The Grand Ducal Palace
Henri, the Grand Duke of Luxembourg has been on the throne since 2000 and resides in the Grand Ducal Palace with his wife Maria Teresa. The Grand Ducal Palace is located in the centre of Luxembourg City and unlike Buckingham Palace, you are able to go right up to the building. It is also open to the public at certain times of the year. I enjoyed watching the guards outside – there were only two which again, is a lot different to Buckingham Palace. One was always standing outside what I presume is the entrance, while the other one was marching up and down.

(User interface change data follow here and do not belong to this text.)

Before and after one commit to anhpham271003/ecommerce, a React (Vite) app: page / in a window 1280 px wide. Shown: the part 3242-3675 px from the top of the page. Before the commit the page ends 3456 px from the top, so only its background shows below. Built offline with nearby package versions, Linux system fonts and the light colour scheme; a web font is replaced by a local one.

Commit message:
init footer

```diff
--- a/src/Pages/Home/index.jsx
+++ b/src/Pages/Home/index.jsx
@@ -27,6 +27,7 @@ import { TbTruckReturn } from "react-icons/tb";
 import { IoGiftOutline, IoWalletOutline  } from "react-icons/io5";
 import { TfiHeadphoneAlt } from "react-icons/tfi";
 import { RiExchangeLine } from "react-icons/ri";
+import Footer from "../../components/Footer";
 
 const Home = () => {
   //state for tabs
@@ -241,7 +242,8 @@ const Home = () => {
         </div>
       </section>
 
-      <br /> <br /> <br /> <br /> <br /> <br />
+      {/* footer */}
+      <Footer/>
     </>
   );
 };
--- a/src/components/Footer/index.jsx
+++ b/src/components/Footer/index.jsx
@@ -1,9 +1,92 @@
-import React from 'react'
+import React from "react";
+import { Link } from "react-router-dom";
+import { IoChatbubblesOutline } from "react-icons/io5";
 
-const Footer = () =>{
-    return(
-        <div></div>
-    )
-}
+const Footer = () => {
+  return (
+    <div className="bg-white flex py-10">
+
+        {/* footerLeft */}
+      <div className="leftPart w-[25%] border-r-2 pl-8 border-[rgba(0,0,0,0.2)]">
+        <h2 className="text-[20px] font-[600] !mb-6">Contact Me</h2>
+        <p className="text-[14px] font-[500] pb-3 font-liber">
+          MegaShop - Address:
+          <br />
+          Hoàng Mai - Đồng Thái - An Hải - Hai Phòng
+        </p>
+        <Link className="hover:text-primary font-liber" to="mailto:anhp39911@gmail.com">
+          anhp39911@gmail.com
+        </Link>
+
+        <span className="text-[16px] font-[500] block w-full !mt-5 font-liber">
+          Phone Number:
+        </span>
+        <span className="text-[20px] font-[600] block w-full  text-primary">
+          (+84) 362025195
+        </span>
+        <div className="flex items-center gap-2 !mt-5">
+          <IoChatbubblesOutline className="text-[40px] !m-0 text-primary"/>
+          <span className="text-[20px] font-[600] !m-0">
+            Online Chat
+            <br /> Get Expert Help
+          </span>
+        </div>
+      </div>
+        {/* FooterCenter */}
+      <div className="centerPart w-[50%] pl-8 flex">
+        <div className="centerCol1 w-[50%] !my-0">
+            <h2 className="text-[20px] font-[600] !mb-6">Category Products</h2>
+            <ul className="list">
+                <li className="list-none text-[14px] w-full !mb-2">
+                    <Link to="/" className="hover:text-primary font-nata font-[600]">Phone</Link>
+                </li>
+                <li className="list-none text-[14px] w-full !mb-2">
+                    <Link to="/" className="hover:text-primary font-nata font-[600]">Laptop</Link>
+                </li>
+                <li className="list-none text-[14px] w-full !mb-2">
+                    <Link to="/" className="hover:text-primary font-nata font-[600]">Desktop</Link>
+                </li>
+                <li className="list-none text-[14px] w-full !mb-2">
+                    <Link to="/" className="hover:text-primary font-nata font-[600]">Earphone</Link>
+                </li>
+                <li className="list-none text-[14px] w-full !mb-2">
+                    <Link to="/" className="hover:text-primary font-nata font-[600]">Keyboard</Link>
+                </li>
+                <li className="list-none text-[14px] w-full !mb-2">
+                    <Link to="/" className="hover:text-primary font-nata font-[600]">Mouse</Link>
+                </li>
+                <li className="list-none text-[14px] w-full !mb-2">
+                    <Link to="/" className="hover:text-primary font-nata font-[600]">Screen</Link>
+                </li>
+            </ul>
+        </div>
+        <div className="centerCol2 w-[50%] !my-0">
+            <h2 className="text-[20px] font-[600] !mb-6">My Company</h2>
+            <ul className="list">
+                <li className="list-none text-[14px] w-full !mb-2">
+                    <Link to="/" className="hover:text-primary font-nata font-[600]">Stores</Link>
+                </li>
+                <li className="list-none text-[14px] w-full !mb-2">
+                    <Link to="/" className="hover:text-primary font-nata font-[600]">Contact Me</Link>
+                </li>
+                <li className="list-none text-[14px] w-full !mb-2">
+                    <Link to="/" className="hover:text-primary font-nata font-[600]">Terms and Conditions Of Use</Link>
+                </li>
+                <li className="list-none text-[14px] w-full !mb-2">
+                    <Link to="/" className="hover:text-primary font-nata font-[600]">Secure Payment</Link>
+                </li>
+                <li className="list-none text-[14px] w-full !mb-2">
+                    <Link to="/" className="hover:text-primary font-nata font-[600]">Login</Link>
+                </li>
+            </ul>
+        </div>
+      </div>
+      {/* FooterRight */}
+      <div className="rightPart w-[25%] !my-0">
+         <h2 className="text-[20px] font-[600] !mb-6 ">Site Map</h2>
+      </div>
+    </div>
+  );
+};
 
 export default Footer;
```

Haydy had visited Luxembourg the week before I went and she told me that I needed to visit Chocolate House by Nathalie Bonn. Located directly opposite The Grand Ducal Palace, this chocolate shop and cafe sells what is believed to be the best hot chocolates in Luxembourg City. I’m not usually a fan of hot drinks when the weather is so warm, but I knew that I couldn’t leave without trying one of the famous hot chocolates. There’s such a large variety of the hot chocolate spoons, but I eventually settled on the rose chocolate. I also opted for the almond milk instead of regular cows milk. This was a lot cheaper than I expected it to be at around 5€ and it came with cream and marshmallows too.
Grund is one of the 24 quarters located within the city and is one of the oldest parts of the capital. Located just below the capital city, Grund is accessible by foot or via a lift. The cobbled streets and medieval architecture make it the perfect place to have a walk around and you can get the most picturesque shots too. I especially enjoyed seeing the reflections of the quaint little buildings in the river. While I was there, it was quite quiet however I have been told that this is the place to be on an evening if you’re wanting to go out for drinks. This is definitely the best place to go if you want to take some beautiful photos of the city.
Musée national d’histoire naturelle
As I had the Luxembourg Card, I was able to get free entry into the Museum of Natural History located in Grund. If you’ve ever been to the Natural History Museum in London, this is similar but on a much smaller scale. There are eight different sections and many are filled with taxidermy, which I loved looking at. None of the displays were in English, just French and German but I did my best to work out what they were saying. There’s also a metal slide which goes from between two floors – I must admit I did go down it! As the museum is so small, I was in and out within an hour and that includes stopping at the cafe for a coffee and a croissant. It’s definitely worth a visit though, especially if you have a Luxembourg card.
Luxembourg City’s cathedral was built between 1613 and 1621. It is the only cathedral in the country. You’re able to visit the cathedral free of charge, although they would prefer a donation. Although I’m not religious, I always like to visit churches and cathedrals. I loved the architecture and the stained glass windows and I always enjoy the relaxed atmosphere of places of worship. There were a few people sat in there praying, but it was mostly tourists admiring the architecture like I was.
Even though I spent four days in Luxembourg, I didn’t manage to cover everything in the city. There’s still a couple if museums that I would like to visit if I ever go back again. While I was in Luxembourg, I also took a trip out to Vianden for the day which has its own separate post.
Have you ever been to Luxembourg? Would you like to go?